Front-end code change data
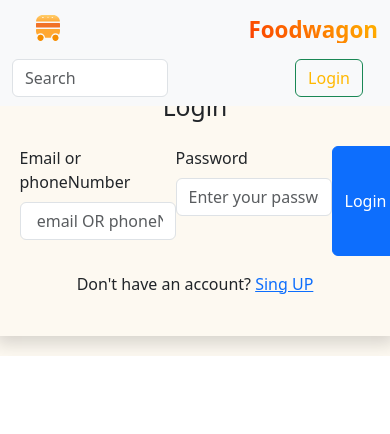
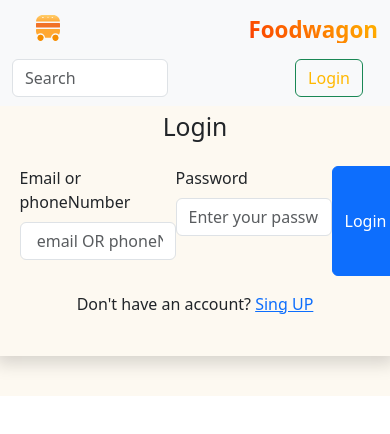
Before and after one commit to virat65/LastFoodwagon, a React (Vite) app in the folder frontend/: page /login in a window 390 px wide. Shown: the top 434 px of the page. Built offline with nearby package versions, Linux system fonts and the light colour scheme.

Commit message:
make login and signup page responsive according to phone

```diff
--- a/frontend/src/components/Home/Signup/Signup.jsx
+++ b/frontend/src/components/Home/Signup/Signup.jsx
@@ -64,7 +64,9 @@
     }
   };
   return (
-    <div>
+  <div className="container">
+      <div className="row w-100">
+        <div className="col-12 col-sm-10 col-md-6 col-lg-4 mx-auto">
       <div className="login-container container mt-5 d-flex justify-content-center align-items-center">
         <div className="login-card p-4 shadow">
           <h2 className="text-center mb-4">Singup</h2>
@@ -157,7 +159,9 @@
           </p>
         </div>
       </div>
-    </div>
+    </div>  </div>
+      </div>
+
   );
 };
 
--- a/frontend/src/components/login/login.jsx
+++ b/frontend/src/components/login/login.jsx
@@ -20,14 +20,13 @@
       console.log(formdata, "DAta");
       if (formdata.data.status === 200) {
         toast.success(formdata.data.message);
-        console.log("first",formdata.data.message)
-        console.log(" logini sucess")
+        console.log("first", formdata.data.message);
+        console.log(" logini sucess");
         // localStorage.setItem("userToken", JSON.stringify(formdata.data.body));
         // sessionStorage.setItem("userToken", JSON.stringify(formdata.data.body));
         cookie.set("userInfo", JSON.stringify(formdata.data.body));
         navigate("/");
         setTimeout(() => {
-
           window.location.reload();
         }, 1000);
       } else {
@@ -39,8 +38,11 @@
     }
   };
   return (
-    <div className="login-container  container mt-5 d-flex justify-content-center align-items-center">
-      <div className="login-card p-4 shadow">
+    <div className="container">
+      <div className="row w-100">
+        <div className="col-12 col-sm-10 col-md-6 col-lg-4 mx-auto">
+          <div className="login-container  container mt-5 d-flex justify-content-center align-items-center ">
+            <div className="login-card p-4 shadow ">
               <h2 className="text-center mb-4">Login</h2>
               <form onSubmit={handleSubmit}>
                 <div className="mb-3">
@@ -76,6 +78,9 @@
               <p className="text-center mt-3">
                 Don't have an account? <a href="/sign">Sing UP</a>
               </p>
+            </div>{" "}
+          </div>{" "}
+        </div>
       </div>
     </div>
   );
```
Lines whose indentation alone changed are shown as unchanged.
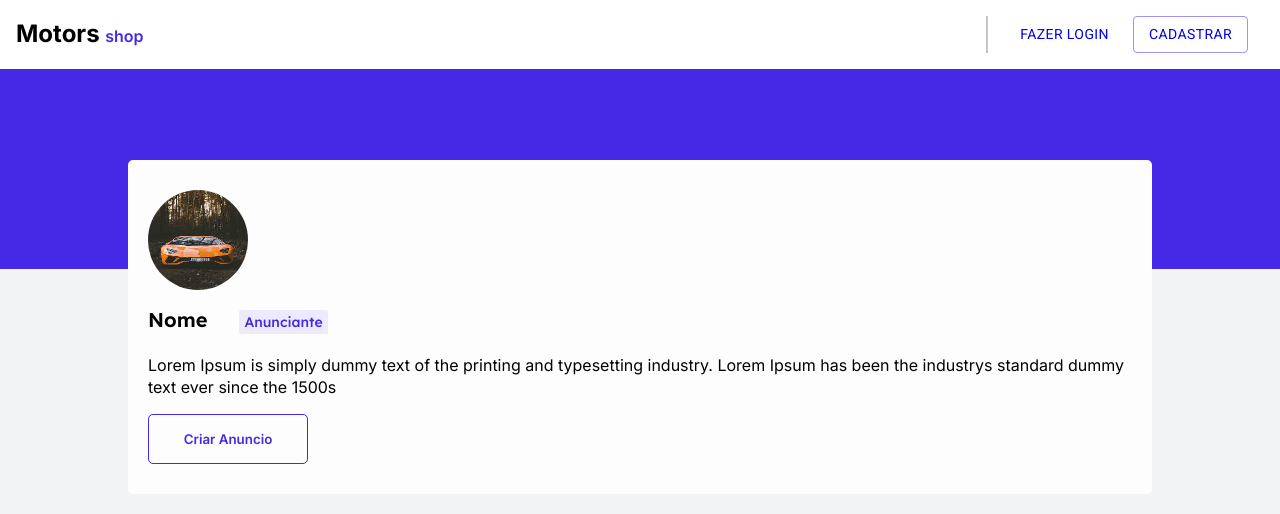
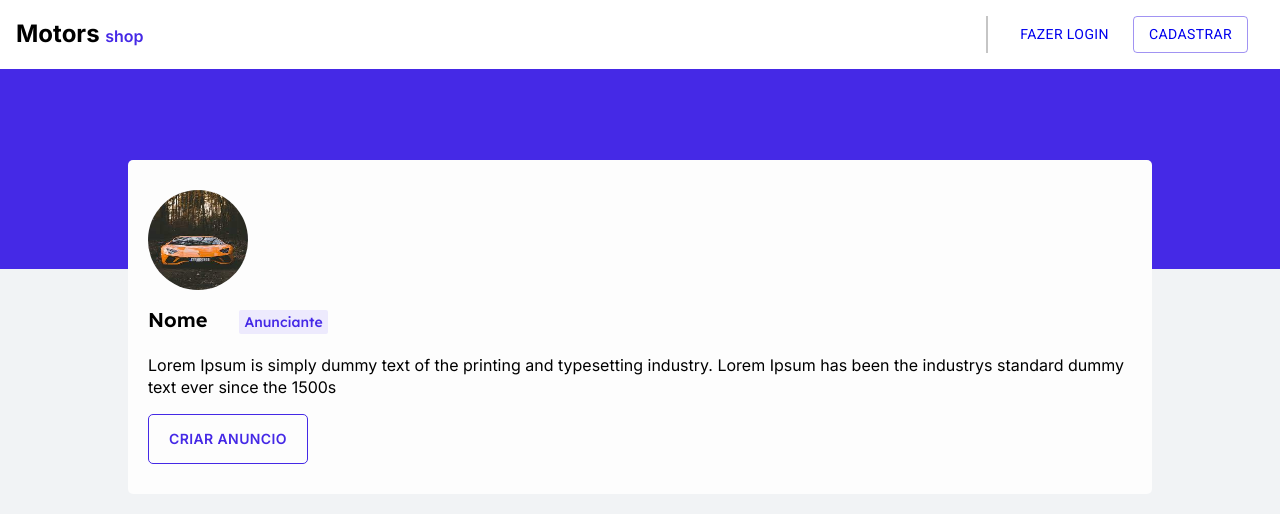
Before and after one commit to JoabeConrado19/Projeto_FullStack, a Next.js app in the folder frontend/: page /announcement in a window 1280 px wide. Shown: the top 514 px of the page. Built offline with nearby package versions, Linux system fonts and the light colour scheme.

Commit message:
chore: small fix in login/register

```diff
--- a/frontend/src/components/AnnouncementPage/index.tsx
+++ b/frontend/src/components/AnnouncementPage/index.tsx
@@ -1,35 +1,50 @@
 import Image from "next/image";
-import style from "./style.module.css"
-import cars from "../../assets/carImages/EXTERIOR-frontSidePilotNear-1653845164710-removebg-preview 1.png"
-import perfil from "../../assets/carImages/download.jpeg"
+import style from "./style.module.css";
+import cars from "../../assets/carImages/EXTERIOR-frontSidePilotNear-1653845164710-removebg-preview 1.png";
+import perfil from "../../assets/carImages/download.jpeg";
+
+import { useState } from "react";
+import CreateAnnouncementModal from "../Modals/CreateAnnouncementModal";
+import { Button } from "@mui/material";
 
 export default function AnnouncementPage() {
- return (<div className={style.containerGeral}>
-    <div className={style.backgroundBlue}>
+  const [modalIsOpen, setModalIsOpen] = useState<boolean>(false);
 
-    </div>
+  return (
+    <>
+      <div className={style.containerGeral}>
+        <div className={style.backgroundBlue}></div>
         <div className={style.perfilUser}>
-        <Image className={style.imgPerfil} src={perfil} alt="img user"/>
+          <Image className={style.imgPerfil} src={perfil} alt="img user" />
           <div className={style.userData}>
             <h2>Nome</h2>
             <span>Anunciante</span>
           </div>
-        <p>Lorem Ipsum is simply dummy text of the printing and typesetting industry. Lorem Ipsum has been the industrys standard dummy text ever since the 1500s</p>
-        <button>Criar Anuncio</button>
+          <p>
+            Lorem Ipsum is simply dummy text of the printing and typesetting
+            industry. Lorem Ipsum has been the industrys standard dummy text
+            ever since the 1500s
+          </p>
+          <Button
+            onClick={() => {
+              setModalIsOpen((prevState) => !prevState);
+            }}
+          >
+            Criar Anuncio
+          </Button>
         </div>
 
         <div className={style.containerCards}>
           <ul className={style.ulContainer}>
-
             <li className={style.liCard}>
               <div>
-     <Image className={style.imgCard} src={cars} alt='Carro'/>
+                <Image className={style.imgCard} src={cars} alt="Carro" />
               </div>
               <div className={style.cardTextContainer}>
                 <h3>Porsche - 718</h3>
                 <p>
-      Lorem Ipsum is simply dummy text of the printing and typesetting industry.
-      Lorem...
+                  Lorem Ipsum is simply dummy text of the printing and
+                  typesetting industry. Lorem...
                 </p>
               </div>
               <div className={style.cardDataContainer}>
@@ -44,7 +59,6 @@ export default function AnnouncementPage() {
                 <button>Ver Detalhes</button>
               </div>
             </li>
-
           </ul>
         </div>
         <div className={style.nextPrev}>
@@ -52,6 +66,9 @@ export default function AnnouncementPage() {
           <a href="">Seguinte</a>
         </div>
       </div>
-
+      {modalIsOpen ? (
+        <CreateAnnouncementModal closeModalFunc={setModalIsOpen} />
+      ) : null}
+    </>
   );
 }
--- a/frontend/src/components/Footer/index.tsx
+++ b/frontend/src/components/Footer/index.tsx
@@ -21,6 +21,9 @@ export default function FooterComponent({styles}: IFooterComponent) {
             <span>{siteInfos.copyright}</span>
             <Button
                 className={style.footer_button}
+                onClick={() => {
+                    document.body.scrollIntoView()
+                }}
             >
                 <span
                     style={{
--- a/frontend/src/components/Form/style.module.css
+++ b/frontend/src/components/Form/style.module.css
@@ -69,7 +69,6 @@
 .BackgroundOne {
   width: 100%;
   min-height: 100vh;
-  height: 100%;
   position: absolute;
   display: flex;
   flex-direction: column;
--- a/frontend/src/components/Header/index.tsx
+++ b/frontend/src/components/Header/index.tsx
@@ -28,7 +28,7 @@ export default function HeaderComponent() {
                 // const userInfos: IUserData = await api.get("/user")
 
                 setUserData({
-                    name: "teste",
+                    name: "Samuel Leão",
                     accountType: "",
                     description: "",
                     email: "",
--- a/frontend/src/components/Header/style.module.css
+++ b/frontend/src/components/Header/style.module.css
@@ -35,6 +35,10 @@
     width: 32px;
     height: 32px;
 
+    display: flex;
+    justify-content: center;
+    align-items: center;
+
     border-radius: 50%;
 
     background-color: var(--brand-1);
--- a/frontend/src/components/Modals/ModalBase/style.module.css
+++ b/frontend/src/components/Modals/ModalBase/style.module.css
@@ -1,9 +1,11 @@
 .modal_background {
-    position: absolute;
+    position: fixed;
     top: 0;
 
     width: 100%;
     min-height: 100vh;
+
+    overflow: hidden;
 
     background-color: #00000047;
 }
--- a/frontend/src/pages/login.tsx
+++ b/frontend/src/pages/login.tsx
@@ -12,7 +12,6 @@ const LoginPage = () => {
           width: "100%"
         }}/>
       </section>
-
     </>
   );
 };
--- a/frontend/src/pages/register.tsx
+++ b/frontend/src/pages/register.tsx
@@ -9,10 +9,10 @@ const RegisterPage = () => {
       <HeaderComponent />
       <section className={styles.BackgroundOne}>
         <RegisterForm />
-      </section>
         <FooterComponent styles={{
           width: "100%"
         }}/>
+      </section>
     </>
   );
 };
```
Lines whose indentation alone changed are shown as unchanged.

Task to carry out: Please retype the records above exactly, but leave out any pictures.

Exercise output:
Before and after one commit to virat65/LastFoodwagon, a React (Vite) app in the folder frontend/: page /login in a window 390 px wide. Shown: the top 434 px of the page. Built offline with nearby package versions, Linux system fonts and the light colour scheme.

Commit message:
make login and signup page responsive according to phone

```diff
--- a/frontend/src/components/Home/Signup/Signup.jsx
+++ b/frontend/src/components/Home/Signup/Signup.jsx
@@ -64,7 +64,9 @@
     }
   };
   return (
-    <div>
+  <div className="container">
+      <div className="row w-100">
+        <div className="col-12 col-sm-10 col-md-6 col-lg-4 mx-auto">
       <div className="login-container container mt-5 d-flex justify-content-center align-items-center">
         <div className="login-card p-4 shadow">
           <h2 className="text-center mb-4">Singup</h2>
@@ -157,7 +159,9 @@
           </p>
         </div>
       </div>
-    </div>
+    </div>  </div>
+      </div>
+
   );
 };
 
--- a/frontend/src/components/login/login.jsx
+++ b/frontend/src/components/login/login.jsx
@@ -20,14 +20,13 @@
       console.log(formdata, "DAta");
       if (formdata.data.status === 200) {
         toast.success(formdata.data.message);
-        console.log("first",formdata.data.message)
-        console.log(" logini sucess")
+        console.log("first", formdata.data.message);
+        console.log(" logini sucess");
         // localStorage.setItem("userToken", JSON.stringify(formdata.data.body));
         // sessionStorage.setItem("userToken", JSON.stringify(formdata.data.body));
         cookie.set("userInfo", JSON.stringify(formdata.data.body));
         navigate("/");
         setTimeout(() => {
-
           window.location.reload();
         }, 1000);
       } else {
@@ -39,8 +38,11 @@
     }
   };
   return (
-    <div className="login-container  container mt-5 d-flex justify-content-center align-items-center">
-      <div className="login-card p-4 shadow">
+    <div className="container">
+      <div className="row w-100">
+        <div className="col-12 col-sm-10 col-md-6 col-lg-4 mx-auto">
+          <div className="login-container  container mt-5 d-flex justify-content-center align-items-center ">
+            <div className="login-card p-4 shadow ">
               <h2 className="text-center mb-4">Login</h2>
               <form onSubmit={handleSubmit}>
                 <div className="mb-3">
@@ -76,6 +78,9 @@
               <p className="text-center mt-3">
                 Don't have an account? <a href="/sign">Sing UP</a>
               </p>
+            </div>{" "}
+          </div>{" "}
+        </div>
       </div>
     </div>
   );
```
Lines whose indentation alone changed are shown as unchanged.
Before and after one commit to JoabeConrado19/Projeto_FullStack, a Next.js app in the folder frontend/: page /announcement in a window 1280 px wide. Shown: the top 514 px of the page. Built offline with nearby package versions, Linux system fonts and the light colour scheme.

Commit message:
chore: small fix in login/register

```diff
--- a/frontend/src/components/AnnouncementPage/index.tsx
+++ b/frontend/src/components/AnnouncementPage/index.tsx
@@ -1,35 +1,50 @@
 import Image from "next/image";
-import style from "./style.module.css"
-import cars from "../../assets/carImages/EXTERIOR-frontSidePilotNear-1653845164710-removebg-preview 1.png"
-import perfil from "../../assets/carImages/download.jpeg"
+import style from "./style.module.css";
+import cars from "../../assets/carImages/EXTERIOR-frontSidePilotNear-1653845164710-removebg-preview 1.png";
+import perfil from "../../assets/carImages/download.jpeg";
+
+import { useState } from "react";
+import CreateAnnouncementModal from "../Modals/CreateAnnouncementModal";
+import { Button } from "@mui/material";
 
 export default function AnnouncementPage() {
- return (<div className={style.containerGeral}>
-    <div className={style.backgroundBlue}>
+  const [modalIsOpen, setModalIsOpen] = useState<boolean>(false);
 
-    </div>
+  return (
+    <>
+      <div className={style.containerGeral}>
+        <div className={style.backgroundBlue}></div>
         <div className={style.perfilUser}>
-        <Image className={style.imgPerfil} src={perfil} alt="img user"/>
+          <Image className={style.imgPerfil} src={perfil} alt="img user" />
           <div className={style.userData}>
             <h2>Nome</h2>
             <span>Anunciante</span>
           </div>
-        <p>Lorem Ipsum is simply dummy text of the printing and typesetting industry. Lorem Ipsum has been the industrys standard dummy text ever since the 1500s</p>
-        <button>Criar Anuncio</button>
+          <p>
+            Lorem Ipsum is simply dummy text of the printing and typesetting
+            industry. Lorem Ipsum has been the industrys standard dummy text
+            ever since the 1500s
+          </p>
+          <Button
+            onClick={() => {
+              setModalIsOpen((prevState) => !prevState);
+            }}
+          >
+            Criar Anuncio
+          </Button>
         </div>
 
         <div className={style.containerCards}>
           <ul className={style.ulContainer}>
-
             <li className={style.liCard}>
               <div>
-     <Image className={style.imgCard} src={cars} alt='Carro'/>
+                <Image className={style.imgCard} src={cars} alt="Carro" />
               </div>
               <div className={style.cardTextContainer}>
                 <h3>Porsche - 718</h3>
                 <p>
-      Lorem Ipsum is simply dummy text of the printing and typesetting industry.
-      Lorem...
+                  Lorem Ipsum is simply dummy text of the printing and
+                  typesetting industry. Lorem...
                 </p>
               </div>
               <div className={style.cardDataContainer}>
@@ -44,7 +59,6 @@ export default function AnnouncementPage() {
                 <button>Ver Detalhes</button>
               </div>
             </li>
-
           </ul>
         </div>
         <div className={style.nextPrev}>
@@ -52,6 +66,9 @@ export default function AnnouncementPage() {
           <a href="">Seguinte</a>
         </div>
       </div>
-
+      {modalIsOpen ? (
+        <CreateAnnouncementModal closeModalFunc={setModalIsOpen} />
+      ) : null}
+    </>
   );
 }
--- a/frontend/src/components/Footer/index.tsx
+++ b/frontend/src/components/Footer/index.tsx
@@ -21,6 +21,9 @@ export default function FooterComponent({styles}: IFooterComponent) {
             <span>{siteInfos.copyright}</span>
             <Button
                 className={style.footer_button}
+                onClick={() => {
+                    document.body.scrollIntoView()
+                }}
             >
                 <span
                     style={{
--- a/frontend/src/components/Form/style.module.css
+++ b/frontend/src/components/Form/style.module.css
@@ -69,7 +69,6 @@
 .BackgroundOne {
   width: 100%;
   min-height: 100vh;
-  height: 100%;
   position: absolute;
   display: flex;
   flex-direction: column;
--- a/frontend/src/components/Header/index.tsx
+++ b/frontend/src/components/Header/index.tsx
@@ -28,7 +28,7 @@ export default function HeaderComponent() {
                 // const userInfos: IUserData = await api.get("/user")
 
                 setUserData({
-                    name: "teste",
+                    name: "Samuel Leão",
                     accountType: "",
                     description: "",
                     email: "",
--- a/frontend/src/components/Header/style.module.css
+++ b/frontend/src/components/Header/style.module.css
@@ -35,6 +35,10 @@
     width: 32px;
     height: 32px;
 
+    display: flex;
+    justify-content: center;
+    align-items: center;
+
     border-radius: 50%;
 
     background-color: var(--brand-1);
--- a/frontend/src/components/Modals/ModalBase/style.module.css
+++ b/frontend/src/components/Modals/ModalBase/style.module.css
@@ -1,9 +1,11 @@
 .modal_background {
-    position: absolute;
+    position: fixed;
     top: 0;
 
     width: 100%;
     min-height: 100vh;
+
+    overflow: hidden;
 
     background-color: #00000047;
 }
--- a/frontend/src/pages/login.tsx
+++ b/frontend/src/pages/login.tsx
@@ -12,7 +12,6 @@ const LoginPage = () => {
           width: "100%"
         }}/>
       </section>
-
     </>
   );
 };
--- a/frontend/src/pages/register.tsx
+++ b/frontend/src/pages/register.tsx
@@ -9,10 +9,10 @@ const RegisterPage = () => {
       <HeaderComponent />
       <section className={styles.BackgroundOne}>
         <RegisterForm />
-      </section>
         <FooterComponent styles={{
           width: "100%"
         }}/>
+      </section>
     </>
   );
 };
```
Lines whose indentation alone changed are shown as unchanged.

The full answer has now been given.